**Exercise requirements:**
Your task is to gather the lines below that hold the string "content".
++++ Information provided ++++
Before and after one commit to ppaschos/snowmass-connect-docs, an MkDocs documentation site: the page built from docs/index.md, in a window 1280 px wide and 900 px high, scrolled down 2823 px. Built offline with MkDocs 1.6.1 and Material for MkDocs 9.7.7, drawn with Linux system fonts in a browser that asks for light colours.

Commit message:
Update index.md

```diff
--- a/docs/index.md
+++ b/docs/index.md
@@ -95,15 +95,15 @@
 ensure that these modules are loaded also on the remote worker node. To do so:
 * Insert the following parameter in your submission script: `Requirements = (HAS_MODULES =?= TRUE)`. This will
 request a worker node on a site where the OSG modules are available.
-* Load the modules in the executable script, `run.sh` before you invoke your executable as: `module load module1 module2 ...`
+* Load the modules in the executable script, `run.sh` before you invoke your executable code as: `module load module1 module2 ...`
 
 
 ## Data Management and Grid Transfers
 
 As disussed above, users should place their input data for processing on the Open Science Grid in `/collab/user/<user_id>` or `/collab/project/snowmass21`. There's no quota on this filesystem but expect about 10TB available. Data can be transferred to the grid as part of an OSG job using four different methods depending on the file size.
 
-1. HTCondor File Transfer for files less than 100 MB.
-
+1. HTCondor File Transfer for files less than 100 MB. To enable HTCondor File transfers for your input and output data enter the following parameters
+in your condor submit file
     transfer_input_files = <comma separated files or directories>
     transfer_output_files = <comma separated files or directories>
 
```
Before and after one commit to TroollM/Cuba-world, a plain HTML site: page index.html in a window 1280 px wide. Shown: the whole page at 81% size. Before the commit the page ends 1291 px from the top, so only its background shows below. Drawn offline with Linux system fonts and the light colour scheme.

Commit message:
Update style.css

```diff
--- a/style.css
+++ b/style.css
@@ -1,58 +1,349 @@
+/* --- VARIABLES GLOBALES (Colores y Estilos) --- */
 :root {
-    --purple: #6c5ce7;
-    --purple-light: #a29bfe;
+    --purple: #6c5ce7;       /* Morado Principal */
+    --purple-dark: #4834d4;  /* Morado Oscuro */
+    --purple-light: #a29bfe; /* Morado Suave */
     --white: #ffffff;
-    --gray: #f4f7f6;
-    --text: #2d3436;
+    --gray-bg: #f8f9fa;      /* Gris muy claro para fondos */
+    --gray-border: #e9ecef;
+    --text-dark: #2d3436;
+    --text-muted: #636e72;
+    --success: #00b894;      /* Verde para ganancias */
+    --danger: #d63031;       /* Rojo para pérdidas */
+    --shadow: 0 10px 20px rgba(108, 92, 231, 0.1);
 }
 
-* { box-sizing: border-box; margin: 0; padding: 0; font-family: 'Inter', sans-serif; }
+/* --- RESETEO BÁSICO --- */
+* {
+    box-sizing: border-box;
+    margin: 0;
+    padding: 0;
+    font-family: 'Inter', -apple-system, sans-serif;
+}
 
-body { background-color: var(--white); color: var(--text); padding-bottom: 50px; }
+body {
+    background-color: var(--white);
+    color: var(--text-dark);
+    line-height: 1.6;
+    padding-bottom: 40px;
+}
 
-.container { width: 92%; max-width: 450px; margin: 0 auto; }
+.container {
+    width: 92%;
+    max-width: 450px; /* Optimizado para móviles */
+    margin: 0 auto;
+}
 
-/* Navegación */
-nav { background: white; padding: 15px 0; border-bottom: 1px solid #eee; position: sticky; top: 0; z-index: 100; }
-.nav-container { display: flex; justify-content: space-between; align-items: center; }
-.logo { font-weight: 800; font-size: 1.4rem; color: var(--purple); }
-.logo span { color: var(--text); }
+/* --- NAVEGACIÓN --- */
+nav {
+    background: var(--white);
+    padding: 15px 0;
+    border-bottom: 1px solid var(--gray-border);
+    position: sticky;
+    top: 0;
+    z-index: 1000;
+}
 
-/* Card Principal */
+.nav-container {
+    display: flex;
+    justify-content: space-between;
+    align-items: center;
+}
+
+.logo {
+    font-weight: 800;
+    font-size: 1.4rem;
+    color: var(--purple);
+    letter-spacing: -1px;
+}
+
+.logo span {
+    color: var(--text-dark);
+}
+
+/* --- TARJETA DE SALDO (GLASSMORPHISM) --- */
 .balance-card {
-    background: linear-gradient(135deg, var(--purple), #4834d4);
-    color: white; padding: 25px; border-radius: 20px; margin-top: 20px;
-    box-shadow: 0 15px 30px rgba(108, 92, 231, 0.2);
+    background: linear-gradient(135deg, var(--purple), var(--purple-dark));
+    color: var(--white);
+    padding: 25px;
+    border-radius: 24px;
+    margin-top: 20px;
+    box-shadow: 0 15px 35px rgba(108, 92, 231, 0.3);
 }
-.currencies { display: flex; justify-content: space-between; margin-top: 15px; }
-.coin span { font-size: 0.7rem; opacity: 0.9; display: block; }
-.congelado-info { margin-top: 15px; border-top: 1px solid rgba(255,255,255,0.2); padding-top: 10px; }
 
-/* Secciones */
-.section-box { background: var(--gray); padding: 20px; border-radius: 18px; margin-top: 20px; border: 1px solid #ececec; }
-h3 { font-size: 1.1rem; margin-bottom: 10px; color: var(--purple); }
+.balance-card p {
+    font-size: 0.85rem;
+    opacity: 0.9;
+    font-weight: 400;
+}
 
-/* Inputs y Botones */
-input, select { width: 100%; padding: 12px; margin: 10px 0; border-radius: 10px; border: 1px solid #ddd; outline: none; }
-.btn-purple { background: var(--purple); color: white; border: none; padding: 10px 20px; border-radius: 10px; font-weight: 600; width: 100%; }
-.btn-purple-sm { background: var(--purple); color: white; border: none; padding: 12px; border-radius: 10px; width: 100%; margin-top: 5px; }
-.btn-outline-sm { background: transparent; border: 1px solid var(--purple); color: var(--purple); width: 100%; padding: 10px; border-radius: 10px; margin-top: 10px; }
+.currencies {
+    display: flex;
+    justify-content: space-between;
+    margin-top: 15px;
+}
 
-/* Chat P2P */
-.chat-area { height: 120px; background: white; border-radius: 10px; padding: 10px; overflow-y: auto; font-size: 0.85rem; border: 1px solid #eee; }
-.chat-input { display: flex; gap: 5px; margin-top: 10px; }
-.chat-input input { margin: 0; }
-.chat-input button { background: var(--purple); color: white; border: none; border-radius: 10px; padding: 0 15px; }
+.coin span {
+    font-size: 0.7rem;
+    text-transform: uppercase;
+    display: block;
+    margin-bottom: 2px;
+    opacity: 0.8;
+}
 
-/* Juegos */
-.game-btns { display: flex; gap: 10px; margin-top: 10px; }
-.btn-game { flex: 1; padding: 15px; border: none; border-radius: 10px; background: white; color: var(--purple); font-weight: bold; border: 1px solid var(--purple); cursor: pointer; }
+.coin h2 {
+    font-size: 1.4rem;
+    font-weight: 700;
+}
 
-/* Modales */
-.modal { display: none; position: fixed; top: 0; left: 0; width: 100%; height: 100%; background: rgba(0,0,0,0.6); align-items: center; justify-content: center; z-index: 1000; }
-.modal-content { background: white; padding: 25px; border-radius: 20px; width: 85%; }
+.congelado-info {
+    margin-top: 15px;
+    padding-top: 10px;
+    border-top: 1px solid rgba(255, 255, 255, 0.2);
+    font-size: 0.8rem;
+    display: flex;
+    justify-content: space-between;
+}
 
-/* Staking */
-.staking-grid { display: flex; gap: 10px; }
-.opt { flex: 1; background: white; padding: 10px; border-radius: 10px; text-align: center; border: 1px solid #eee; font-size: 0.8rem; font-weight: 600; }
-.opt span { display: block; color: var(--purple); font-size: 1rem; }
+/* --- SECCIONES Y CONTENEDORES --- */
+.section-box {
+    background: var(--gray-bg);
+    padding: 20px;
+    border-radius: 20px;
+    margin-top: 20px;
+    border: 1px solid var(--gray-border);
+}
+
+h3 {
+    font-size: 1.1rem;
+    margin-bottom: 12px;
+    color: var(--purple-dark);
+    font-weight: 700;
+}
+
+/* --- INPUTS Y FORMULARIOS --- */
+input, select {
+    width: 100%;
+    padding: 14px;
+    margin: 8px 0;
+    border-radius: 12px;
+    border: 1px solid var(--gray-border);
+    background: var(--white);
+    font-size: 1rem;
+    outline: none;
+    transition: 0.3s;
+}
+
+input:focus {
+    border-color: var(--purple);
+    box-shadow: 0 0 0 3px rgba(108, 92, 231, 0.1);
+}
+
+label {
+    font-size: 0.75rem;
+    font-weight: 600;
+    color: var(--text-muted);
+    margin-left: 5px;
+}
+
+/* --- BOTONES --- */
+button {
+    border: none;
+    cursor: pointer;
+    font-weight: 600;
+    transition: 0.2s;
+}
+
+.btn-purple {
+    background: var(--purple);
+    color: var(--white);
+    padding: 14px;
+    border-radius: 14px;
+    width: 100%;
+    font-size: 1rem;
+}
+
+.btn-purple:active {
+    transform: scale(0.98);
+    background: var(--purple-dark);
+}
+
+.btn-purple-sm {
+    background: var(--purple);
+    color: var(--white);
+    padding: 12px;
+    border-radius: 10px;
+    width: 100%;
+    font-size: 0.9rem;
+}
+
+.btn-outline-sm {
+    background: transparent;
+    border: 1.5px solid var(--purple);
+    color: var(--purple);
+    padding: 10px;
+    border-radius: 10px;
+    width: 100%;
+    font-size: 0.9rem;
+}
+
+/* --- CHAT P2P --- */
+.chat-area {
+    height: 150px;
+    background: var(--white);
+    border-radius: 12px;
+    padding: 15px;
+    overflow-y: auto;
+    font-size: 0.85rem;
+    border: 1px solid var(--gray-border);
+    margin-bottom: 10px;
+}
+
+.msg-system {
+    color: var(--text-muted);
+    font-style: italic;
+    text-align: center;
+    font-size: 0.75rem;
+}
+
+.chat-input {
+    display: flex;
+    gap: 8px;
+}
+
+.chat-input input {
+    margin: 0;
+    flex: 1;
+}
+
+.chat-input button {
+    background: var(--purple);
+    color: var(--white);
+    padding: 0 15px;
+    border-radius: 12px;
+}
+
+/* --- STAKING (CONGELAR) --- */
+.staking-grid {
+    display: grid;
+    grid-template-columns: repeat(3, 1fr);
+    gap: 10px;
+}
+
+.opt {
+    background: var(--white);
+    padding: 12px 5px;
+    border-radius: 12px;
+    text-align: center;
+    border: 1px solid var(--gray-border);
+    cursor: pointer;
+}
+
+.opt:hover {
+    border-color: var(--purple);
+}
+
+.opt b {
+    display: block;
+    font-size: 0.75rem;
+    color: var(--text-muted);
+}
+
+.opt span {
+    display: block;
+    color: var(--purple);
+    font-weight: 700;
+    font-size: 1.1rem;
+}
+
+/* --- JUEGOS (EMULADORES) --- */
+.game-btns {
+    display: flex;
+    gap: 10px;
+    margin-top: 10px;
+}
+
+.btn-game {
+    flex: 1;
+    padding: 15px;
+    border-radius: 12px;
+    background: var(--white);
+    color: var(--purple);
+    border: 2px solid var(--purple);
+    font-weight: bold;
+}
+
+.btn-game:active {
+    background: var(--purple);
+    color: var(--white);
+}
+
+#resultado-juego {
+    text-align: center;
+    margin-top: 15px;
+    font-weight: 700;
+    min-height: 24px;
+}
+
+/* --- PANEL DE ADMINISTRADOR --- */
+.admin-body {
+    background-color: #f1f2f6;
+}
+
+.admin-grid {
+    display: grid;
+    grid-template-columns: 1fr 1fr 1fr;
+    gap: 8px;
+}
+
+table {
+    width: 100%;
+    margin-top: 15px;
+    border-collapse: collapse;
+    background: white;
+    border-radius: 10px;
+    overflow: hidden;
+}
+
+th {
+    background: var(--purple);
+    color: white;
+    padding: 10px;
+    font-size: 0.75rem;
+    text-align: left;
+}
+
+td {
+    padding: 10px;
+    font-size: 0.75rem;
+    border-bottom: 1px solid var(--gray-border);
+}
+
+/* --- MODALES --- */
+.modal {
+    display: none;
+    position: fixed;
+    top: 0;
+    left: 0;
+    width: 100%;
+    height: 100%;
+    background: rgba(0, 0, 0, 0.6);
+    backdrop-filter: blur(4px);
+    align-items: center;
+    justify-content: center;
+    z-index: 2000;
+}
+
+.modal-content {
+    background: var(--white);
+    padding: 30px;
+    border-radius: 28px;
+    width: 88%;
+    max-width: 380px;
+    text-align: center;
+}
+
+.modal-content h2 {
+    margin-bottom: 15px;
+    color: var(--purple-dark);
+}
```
++++
**Task solution:**
-.nav-container { display: flex; justify-content: space-between; align-items: center; }
+    justify-content: space-between;
-.currencies { display: flex; justify-content: space-between; margin-top: 15px; }
+    justify-content: space-between;
-.modal { display: none; position: fixed; top: 0; left: 0; width: 100%; height: 100%; background: rgba(0,0,0,0.6); align-items: center; justify-content: center; z-index: 1000; }
-.modal-content { background: white; padding: 25px; border-radius: 20px; width: 85%; }
+    justify-content: space-between;
+    justify-content: center;
+.modal-content {
+.modal-content h2 {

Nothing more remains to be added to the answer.